Psalms of a Middle Aged WomanTweet
Posted 4/23/13 at 10:54 PM | Heidi Doose
I can't do it. I cannot celebrate the death of Tamerlan Tsarnaev or his brother Dzhokhar's attempt at suicide. I don't condone anything that either one of them did, and their acts of terrorism and hate were abominable. I don't believe for one moment that either of them is innocent. They plotted heinous acts of terrorism and carried out their murderous plans without fear. Innocent people died. Tamerlan died in the murky, black depths of sin, full of hate for Americans and Christians.
"Do not gloat when your enemy falls; when they stumble, do not let your heart rejoice,"
"Love does not delight in evil but rejoices with the truth."1 Corinthians 13:5-7
These two men will answer to God. Rejecting the grace and mercy of Christ Jesus in life, leads to condemnation in death. The eternal consequences far outweigh the punishment of the American judicial system. I cannot dance in the streets, or shout for joy that even the most hate-filled murderer is looking at eternity in hell. I just can't. All I can think about is the people that were hurt, the lives that were lost, the potential for good that disappeared, and the only opportunity for forgiveness gone forever.

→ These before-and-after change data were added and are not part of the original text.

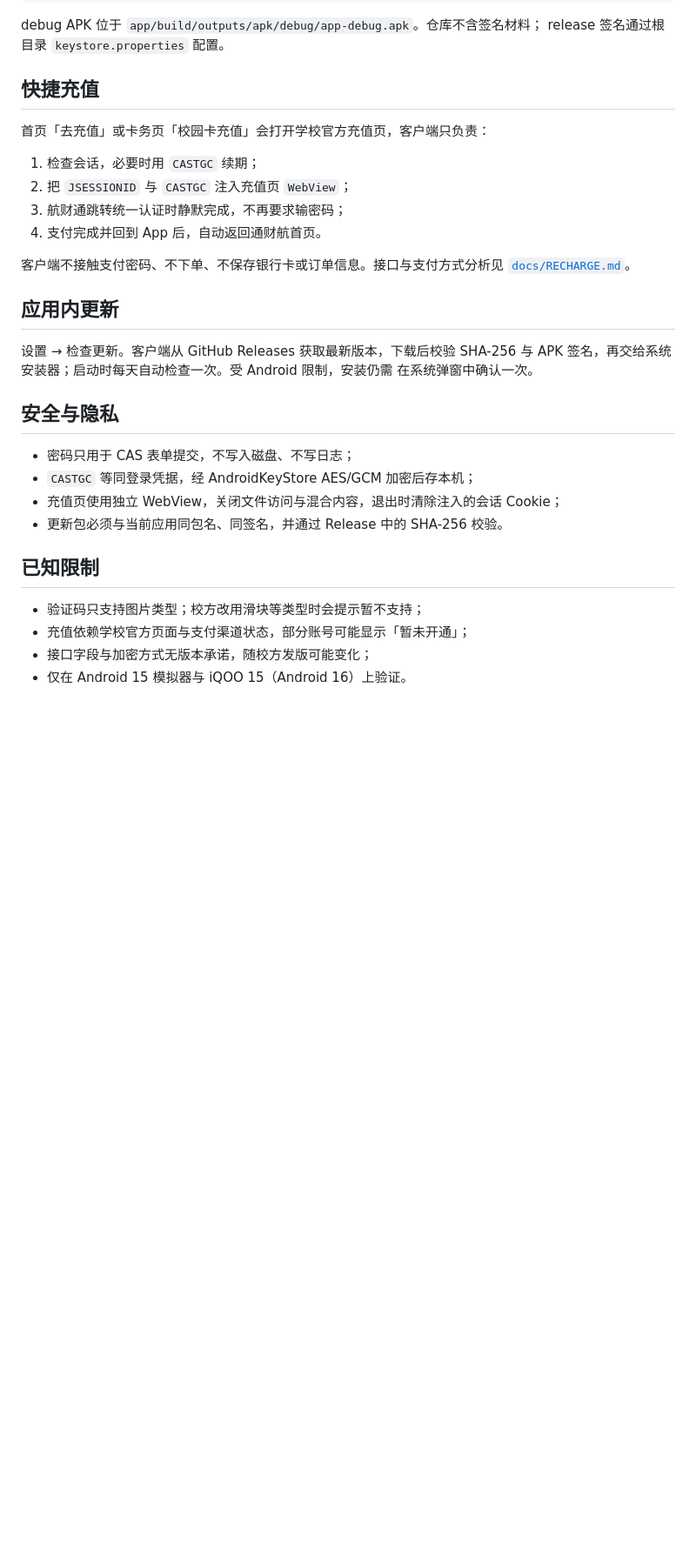
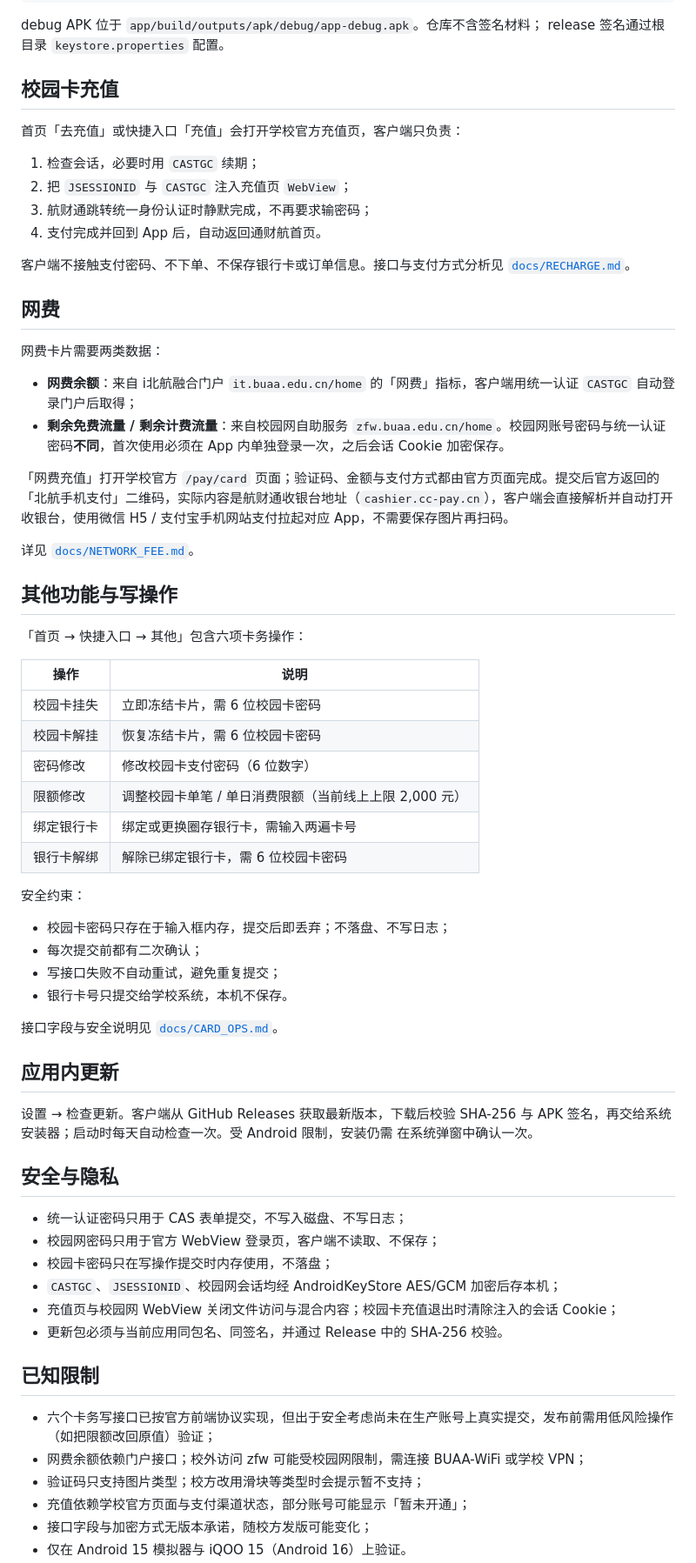
Before and after one commit to y38501148-max/Buaa-SCP, a Markdown page: README.md, the part around one of its changes. Shown at 87% size. Rendered like a GitHub page; blank space fills up the shorter version.

```diff
--- a/README.md
+++ b/README.md
@@ -62,17 +63,50 @@ echo "sdk.dir=$HOME/Library/Android/sdk" > local.properties
 debug APK 位于 `app/build/outputs/apk/debug/app-debug.apk`。仓库不含签名材料；
 release 签名通过根目录 `keystore.properties` 配置。
 
-## 快捷充值
+## 校园卡充值
 
-首页「去充值」或卡务页「校园卡充值」会打开学校官方充值页，客户端只负责：
+首页「去充值」或快捷入口「充值」会打开学校官方充值页，客户端只负责：
 
 1. 检查会话，必要时用 `CASTGC` 续期；
 2. 把 `JSESSIONID` 与 `CASTGC` 注入充值页 `WebView`；
-3. 航财通跳转统一认证时静默完成，不再要求输密码；
+3. 航财通跳转统一身份认证时静默完成，不再要求输密码；
 4. 支付完成并回到 App 后，自动返回通财航首页。
 
 客户端不接触支付密码、不下单、不保存银行卡或订单信息。接口与支付方式分析见
 [`docs/RECHARGE.md`](docs/RECHARGE.md)。
+
+## 网费
+
+网费卡片需要两类数据：
+
+- **网费余额**：来自 i北航融合门户 `it.buaa.edu.cn/home` 的「网费」指标，客户端用统一认证 `CASTGC` 自动登录门户后取得；
+- **剩余免费流量 / 剩余计费流量**：来自校园网自助服务 `zfw.buaa.edu.cn/home`。校园网账号密码与统一认证密码**不同**，首次使用必须在 App 内单独登录一次，之后会话 Cookie 加密保存。
+
+「网费充值」打开学校官方 `/pay/card` 页面；验证码、金额与支付方式都由官方页面完成。提交后官方返回的「北航手机支付」二维码，实际内容是航财通收银台地址（`cashier.cc-pay.cn`），客户端会直接解析并自动打开收银台，使用微信 H5 / 支付宝手机网站支付拉起对应 App，不需要保存图片再扫码。
+
+详见 [`docs/NETWORK_FEE.md`](docs/NETWORK_FEE.md)。
+
+## 其他功能与写操作
+
+「首页 → 快捷入口 → 其他」包含六项卡务操作：
+
+| 操作 | 说明 |
+|---|---|
+| 校园卡挂失 | 立即冻结卡片，需 6 位校园卡密码 |
+| 校园卡解挂 | 恢复冻结卡片，需 6 位校园卡密码 |
+| 密码修改 | 修改校园卡支付密码（6 位数字） |
+| 限额修改 | 调整校园卡单笔 / 单日消费限额（当前线上上限 2,000 元） |
+| 绑定银行卡 | 绑定或更换圈存银行卡，需输入两遍卡号 |
+| 银行卡解绑 | 解除已绑定银行卡，需 6 位校园卡密码 |
+
+安全约束：
+
+- 校园卡密码只存在于输入框内存，提交后即丢弃；不落盘、不写日志；
+- 每次提交前都有二次确认；
+- 写接口失败不自动重试，避免重复提交；
+- 银行卡号只提交给学校系统，本机不保存。
+
+接口字段与安全说明见 [`docs/CARD_OPS.md`](docs/CARD_OPS.md)。
 
 ## 应用内更新
 
@@ -82,13 +116,17 @@ APK 签名，再交给系统安装器；启动时每天自动检查一次。受
 
 ## 安全与隐私
 
-- 密码只用于 CAS 表单提交，不写入磁盘、不写日志；
-- `CASTGC` 等同登录凭据，经 AndroidKeyStore AES/GCM 加密后存本机；
-- 充值页使用独立 WebView，关闭文件访问与混合内容，退出时清除注入的会话 Cookie；
+- 统一认证密码只用于 CAS 表单提交，不写入磁盘、不写日志；
+- 校园网密码只用于官方 WebView 登录页，客户端不读取、不保存；
+- 校园卡密码只在写操作提交时内存使用，不落盘；
+- `CASTGC`、`JSESSIONID`、校园网会话均经 AndroidKeyStore AES/GCM 加密后存本机；
+- 充值页与校园网 WebView 关闭文件访问与混合内容；校园卡充值退出时清除注入的会话 Cookie；
 - 更新包必须与当前应用同包名、同签名，并通过 Release 中的 SHA-256 校验。
 
 ## 已知限制
 
+- 六个卡务写接口已按官方前端协议实现，但出于安全考虑尚未在生产账号上真实提交，发布前需用低风险操作（如把限额改回原值）验证；
+- 网费余额依赖门户接口；校外访问 zfw 可能受校园网限制，需连接 BUAA-WiFi 或学校 VPN；
 - 验证码只支持图片类型；校方改用滑块等类型时会提示暂不支持；
 - 充值依赖学校官方页面与支付渠道状态，部分账号可能显示「暂未开通」；
 - 接口字段与加密方式无版本承诺，随校方发版可能变化；
```
Also changed, not shown: other parts of README.md (+16 -10 lines), docs/CARD_OPS.md (added, +111 -0 lines), docs/NETWORK_FEE.md (added, +121 -0 lines), docs/RECHARGE.md (+11 -0 lines), docs/VERIFICATION.md (+61 -26 lines), docs/banner.png, docs/screenshot_card.png (deleted), docs/screenshot_card_ops.png (added), docs/screenshot_home.png, docs/screenshot_other.png (added), 6 other files.
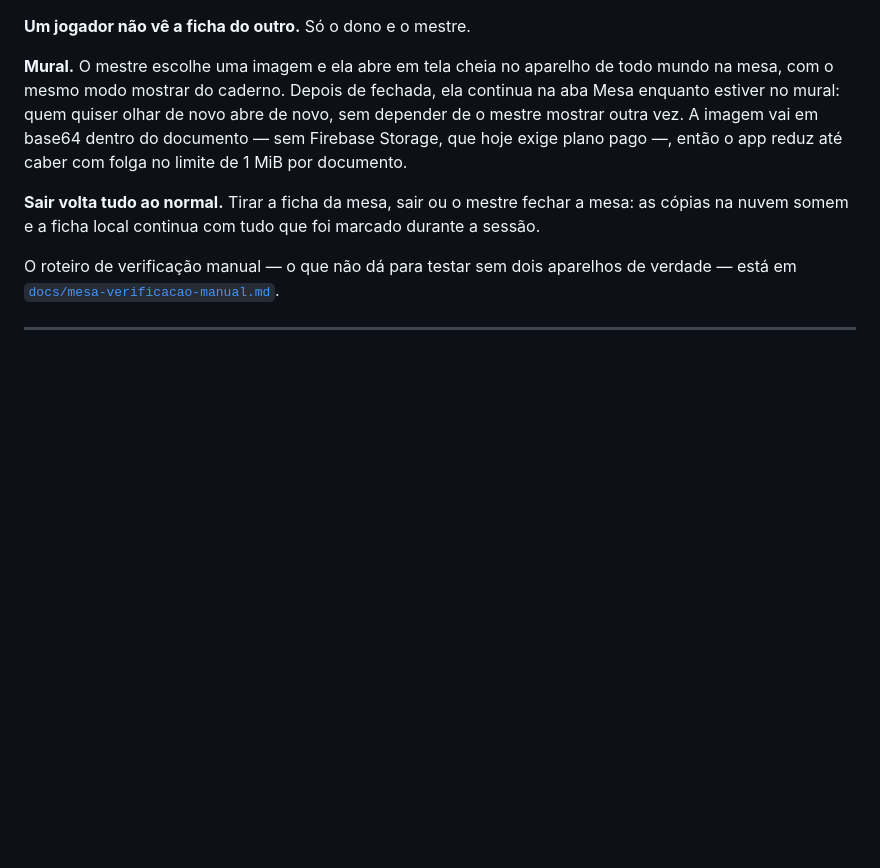
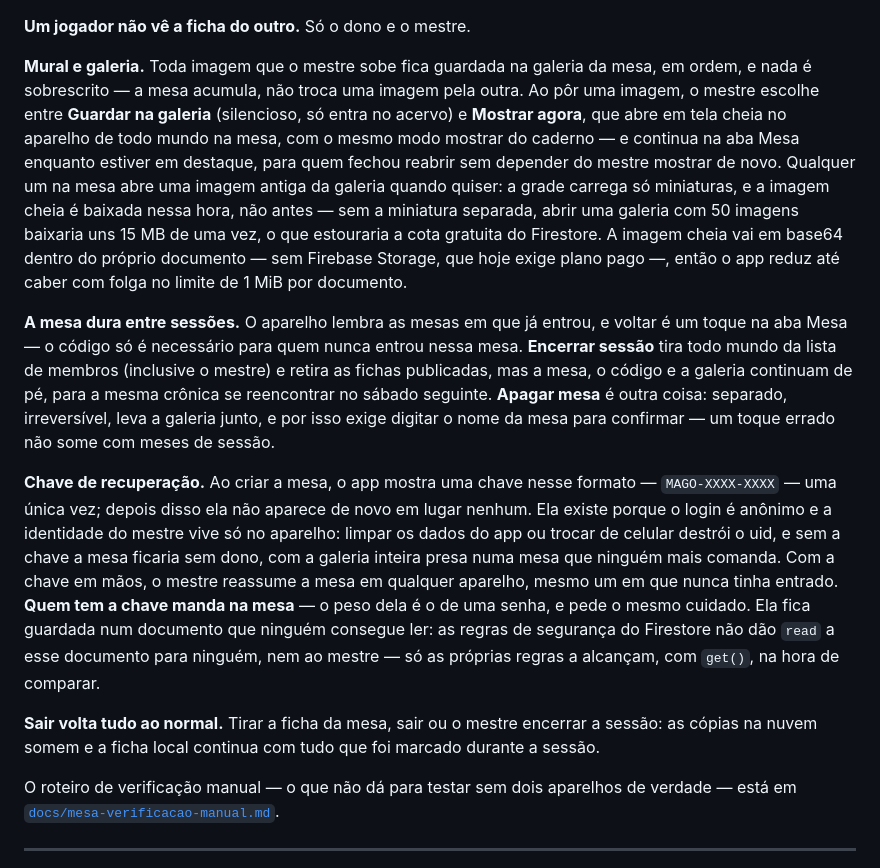
Before and after one commit to GabeSilvaDev/mago-ficha, a Markdown page: README.md, the part around the change. GitHub-like rendering; blank space fills up the shorter version.

Commit message:
docs: atualiza secao Mesa online com galeria, mesas conhecidas e chave
O paragrafo do mural ainda descrevia o comportamento da Fase 3 (uma imagem
por vez, sobrescrita). Reescrito para a galeria que acumula, com a escolha
entre guardar silenciosamente e mostrar agora, e o porque da miniatura
separada da imagem cheia. Acrescentados os paragrafos sobre a mesa durar
entre sessoes (encerrar sessao vs apagar mesa) e sobre a chave de
recuperacao, que faltavam desde que esses recursos foram implementados.

```diff
--- a/README.md
+++ b/README.md
@@ -306,16 +306,44 @@ fichas da sessão aparecem também na galeria do narrador, marcadas como
 
 **Um jogador não vê a ficha do outro.** Só o dono e o mestre.
 
-**Mural.** O mestre escolhe uma imagem e ela abre em tela cheia no aparelho de
-todo mundo na mesa, com o mesmo modo mostrar do caderno. Depois de fechada, ela
-continua na aba Mesa enquanto estiver no mural: quem quiser olhar de novo abre
-de novo, sem depender de o mestre mostrar outra vez. A imagem vai em base64
-dentro do documento — sem Firebase Storage, que hoje exige plano pago —, então o
-app reduz até caber com folga no limite de 1 MiB por documento.
+**Mural e galeria.** Toda imagem que o mestre sobe fica guardada na galeria da
+mesa, em ordem, e nada é sobrescrito — a mesa acumula, não troca uma imagem
+pela outra. Ao pôr uma imagem, o mestre escolhe entre **Guardar na galeria**
+(silencioso, só entra no acervo) e **Mostrar agora**, que abre em tela cheia no
+aparelho de todo mundo na mesa, com o mesmo modo mostrar do caderno — e
+continua na aba Mesa enquanto estiver em destaque, para quem fechou reabrir sem
+depender do mestre mostrar de novo. Qualquer um na mesa abre uma imagem antiga
+da galeria quando quiser: a grade carrega só miniaturas, e a imagem cheia é
+baixada nessa hora, não antes — sem a miniatura separada, abrir uma galeria com
+50 imagens baixaria uns 15 MB de uma vez, o que estouraria a cota gratuita do
+Firestore. A imagem cheia vai em base64 dentro do próprio documento — sem
+Firebase Storage, que hoje exige plano pago —, então o app reduz até caber com
+folga no limite de 1 MiB por documento.
 
-**Sair volta tudo ao normal.** Tirar a ficha da mesa, sair ou o mestre fechar a
-mesa: as cópias na nuvem somem e a ficha local continua com tudo que foi marcado
-durante a sessão.
+**A mesa dura entre sessões.** O aparelho lembra as mesas em que já entrou, e
+voltar é um toque na aba Mesa — o código só é necessário para quem nunca entrou
+nessa mesa. **Encerrar sessão** tira todo mundo da lista de membros (inclusive
+o mestre) e retira as fichas publicadas, mas a mesa, o código e a galeria
+continuam de pé, para a mesma crônica se reencontrar no sábado seguinte.
+**Apagar mesa** é outra coisa: separado, irreversível, leva a galeria junto, e
+por isso exige digitar o nome da mesa para confirmar — um toque errado não some
+com meses de sessão.
+
+**Chave de recuperação.** Ao criar a mesa, o app mostra uma chave nesse formato
+— `MAGO-XXXX-XXXX` — uma única vez; depois disso ela não aparece de novo em
+lugar nenhum. Ela existe porque o login é anônimo e a identidade do mestre vive
+só no aparelho: limpar os dados do app ou trocar de celular destrói o uid, e
+sem a chave a mesa ficaria sem dono, com a galeria inteira presa numa mesa que
+ninguém mais comanda. Com a chave em mãos, o mestre reassume a mesa em
+qualquer aparelho, mesmo um em que nunca tinha entrado. **Quem tem a chave
+manda na mesa** — o peso dela é o de uma senha, e pede o mesmo cuidado. Ela
+fica guardada num documento que ninguém consegue ler: as regras de segurança
+do Firestore não dão `read` a esse documento para ninguém, nem ao mestre —
+só as próprias regras a alcançam, com `get()`, na hora de comparar.
+
+**Sair volta tudo ao normal.** Tirar a ficha da mesa, sair ou o mestre encerrar
+a sessão: as cópias na nuvem somem e a ficha local continua com tudo que foi
+marcado durante a sessão.
 
 O roteiro de verificação manual — o que não dá para testar sem dois aparelhos de
 verdade — está em [`docs/mesa-verificacao-manual.md`](docs/mesa-verificacao-manual.md).
```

Posted 3/26/13 at 12:45 PM | Heidi Doose
Trips to Africa don't come along every day. I have been twice blessed after two mission trips to Ukraine. They were life changing. I have always wanted to go to Africa. Wanted...but didn't really believe I would have that kind of opportunity. When my husband, Stacy was asked to go to Nigeria, he very lovingly made it clear that we would be going together. It is his talent as a videographer and his generous gifts that made this trip possible, but I needed to find a way to pay for my wings across the Atlantic. We don't have that kind of money, especially in the short amount of time we were given to raise it. One might think that five months is plenty of time to prepare for an overseas trip. However, airfare must be paid for long in advance, and we were down to two months. We prayed. I prayed. I asked for prayer. I REALLY hate asking people for money and sometimes, they just don't have it to give. I would often hear, " all I can do is pray for you." When people tell me, "I'm so sorry, all I can do is pray", I tell them, "that's like telling me, 'I'm going into battle and all I have to take is this nuclear warhead."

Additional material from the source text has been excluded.